If you went down to Sunday’s annual Italian Festival at the Marconi Club, and if you went down into the lower level to get yourself a porchetta roast sandwhich, you would have seen four ladies laughing away and crouched over a table making sandwiches like they’ve done it for decades.
That’s because they have.
Some of the Ellettra Marconi Society’s oldest members — Ermes Camerini, 85; Sandra Damignani, 80; Anna Nardini, 80; and Marzia Tonucci, 70, — say they've been doing it long enough that a nickname is appropriate.
We settled on 'The Porchetta Sisters'.
These Italian-born grandmothers joined the Sault's Marconi Club in the 1960s shortly after immigrating to Canada, and all of them except Damignani — who joined the sisterhood six years ago — have been making porchetta roast sandwiches at the Italian Festival since 1982.
The type of porchetta roast served at Sunday’s Italian Festival was from the Marche region and seasoned with a variety of spices including garlic, fennel, salt, and pepper.
The ladies job is to usually take the cooled down slices, put them in fresh buns, and wrap them in wax paper for the festival goers.
"We make the sandwiches because they trust us," said Camerini.
"Because we know what we’re doing," said Tonucci.
While getting a good sandwich is serious business for many in attendance, for the sisters, making sandwiches at the Italian Festival is about getting together with friends and family, and having a good time.
"It’s very fun to work with everyone, to see all our friends,” said Nardini. “That’s what the Marconi is all about.
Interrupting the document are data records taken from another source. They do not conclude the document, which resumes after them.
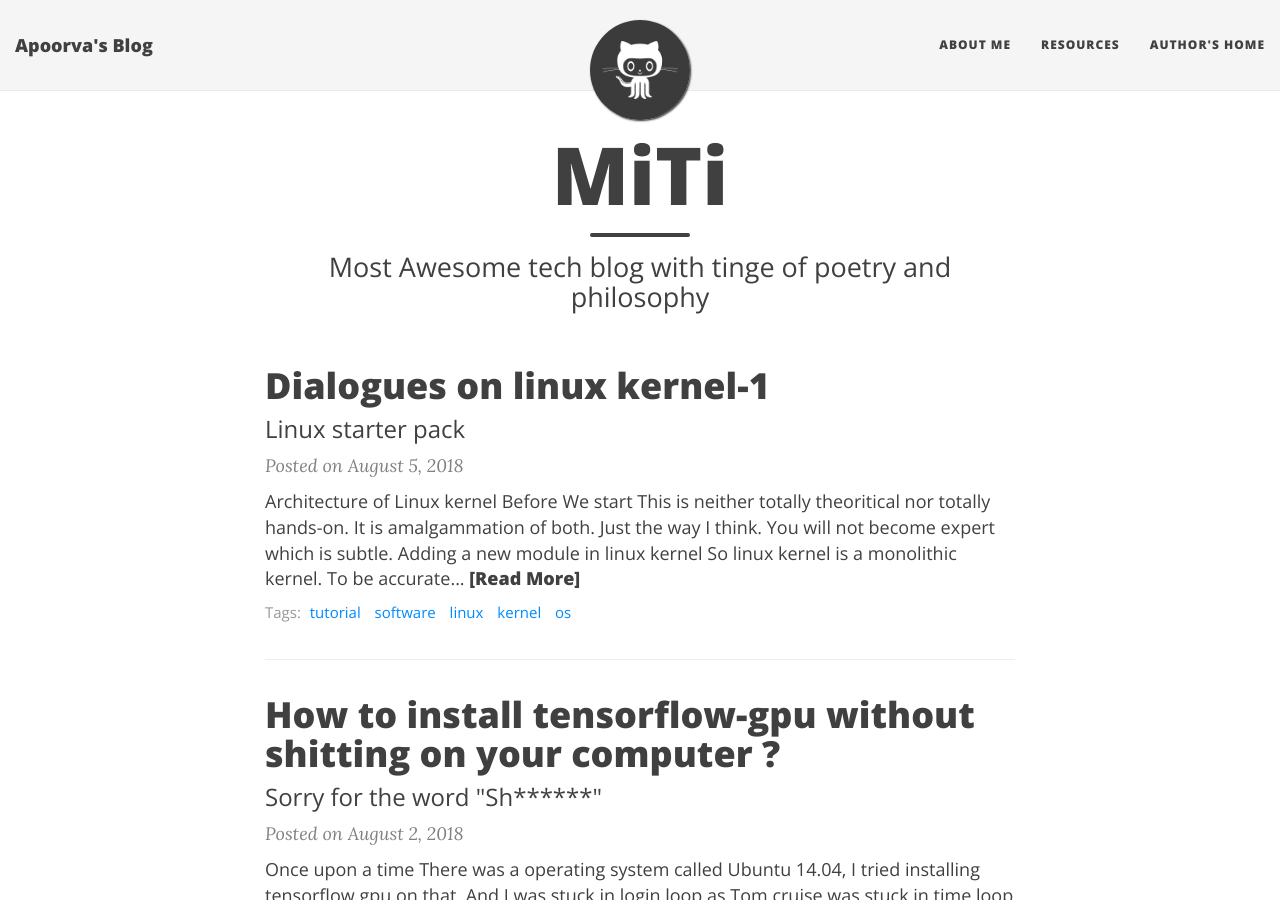
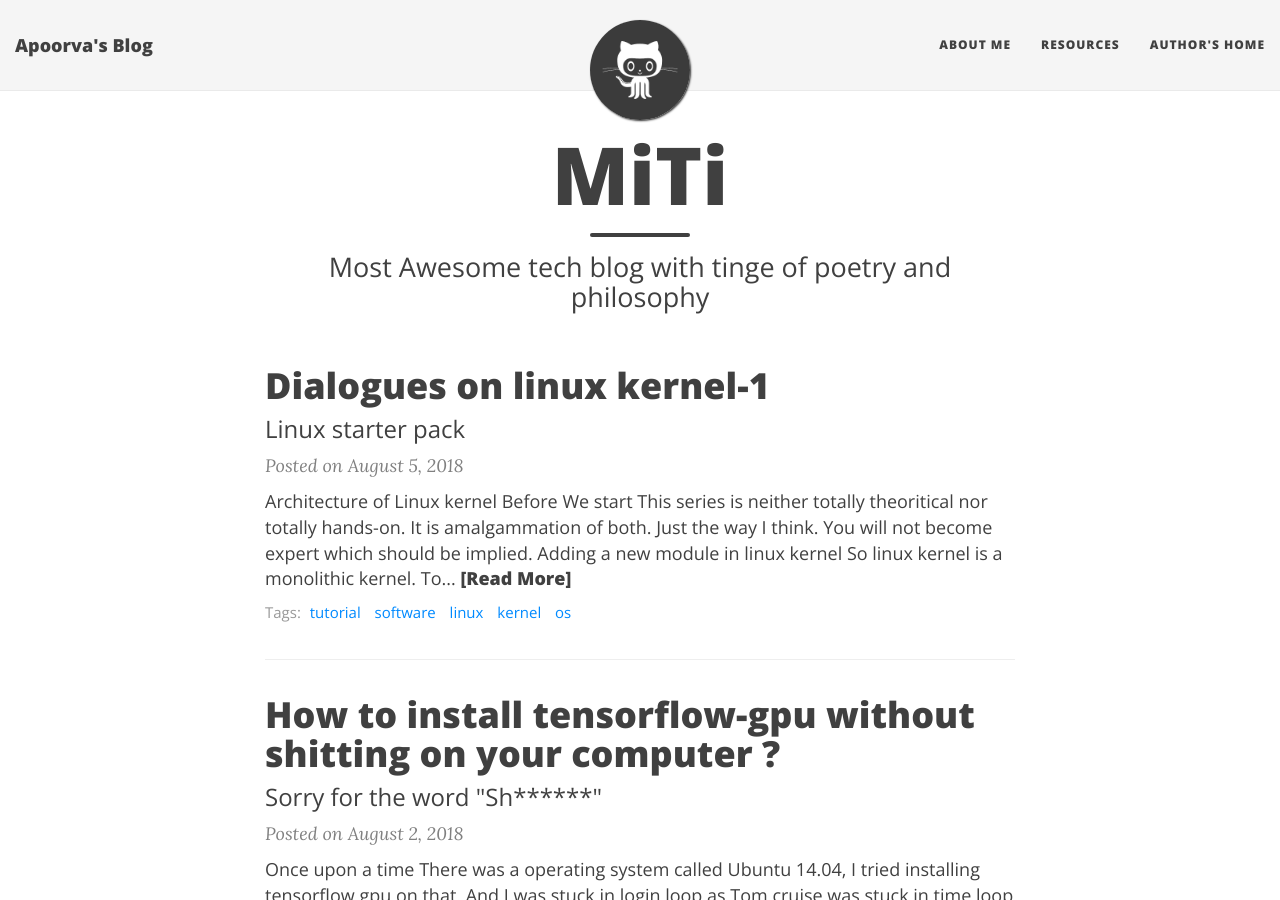
Before and after one commit to rava-dosa/arm, a Jekyll site: the page built from index.html, in a window 1280 px wide and 900 px high. Built offline with Jekyll 4.4.1, drawn with Linux system fonts in a browser that asks for light colours; nearby versions of some CDN libraries; the list of posts is cut into pages by our own code.

Commit message:
done linux-dialogue 1 some change

```diff
--- a/_posts/2018-08-05-Linux-kernel.md
+++ b/_posts/2018-08-05-Linux-kernel.md
@@ -7,7 +7,7 @@ tags: [tutorial, software, linux, kernel, os]
 ### Architecture of Linux kernel
 ![Linux-Architecture](https://i.pinimg.com/originals/a4/76/e5/a476e5ac785fa192712b24316bfaf3c3.gif){:class="img-responsive"}
 ### Before We start
-This is neither totally theoritical nor totally hands-on. It is amalgammation of both. Just the way I think. You will not become expert which is subtle.
+This series is neither totally theoritical nor totally hands-on. It is amalgammation of both. Just the way I think. You will not become expert which should be implied.
 ### Adding a new module in linux kernel
 So linux kernel is a monolithic kernel. To be accurate it is Modular monolithic. Monolithic term in kernal is used in the sense of permission of code running there. If the whole kernel is running in ** ring 0 ** then the kernel will be called monoltihic. But if very few code is running in ring 0 then the kernel is called micro kernel architecture.
 So if a module crashes the whole kernel will crash in linux. So always spawn a VM if you are trying to add garbage in linux.
```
For us older Italians the Marconi Club was everything (and) it’s still everything. I’m 80 years old and I still come and work with them because I still enjoy it.”
In some ways, the Sault’s Italian community has changed from back when they joined the Marconi Club, said the sisters.
“When we came from Italy, we tried to keep our culture 100 per cent but with the generation they have now… they feel Italian but it's somehow not like us,” said Camerini, who moved to Canada in 1953 “to find a better life” and then she got married, she joked.
"Everything changes,“ said Damignani.
“(But) the new generations are beautiful anyway — with their diplomas and everything. I went to school in Italy but I never practiced here because I never knew the language,” said Camerini.
Marconi Club General Manager Rosetta Sicoli also commented on the Italian Festival and the Sault’s Italian community.
“The Italian community is as large and as strong as we always have been. I think it’s a little more fragmented (but) that’s what this centre is for… to help us keep the culture alive, not just as a place to have banquets,” said Sicoli.
The Italian festival is put on by the men’s G Marconi Society and the women’s Elettra Marconi Society, but hosted by the Marconi Club.
Besides porchetta roast, they had homemade pizza, spaghetti and meatballs, Italian ice cream, Taralli breadsticks, and they released a new food this year — Marconi sausage.
“It’s celebrating immigrants (and) food, family, and friends. Here we are under our tent eating like little piglets enjoying ourselves, and just commemorating who we are, what we did, the old, the young. You (can see) the generations out there. It’s amazing to see the little kids and their grandparents. It’s pretty cool,” said Sicoli.
The festival also included children’s activities and live music that included Juno award-winning Rita Chiarelli.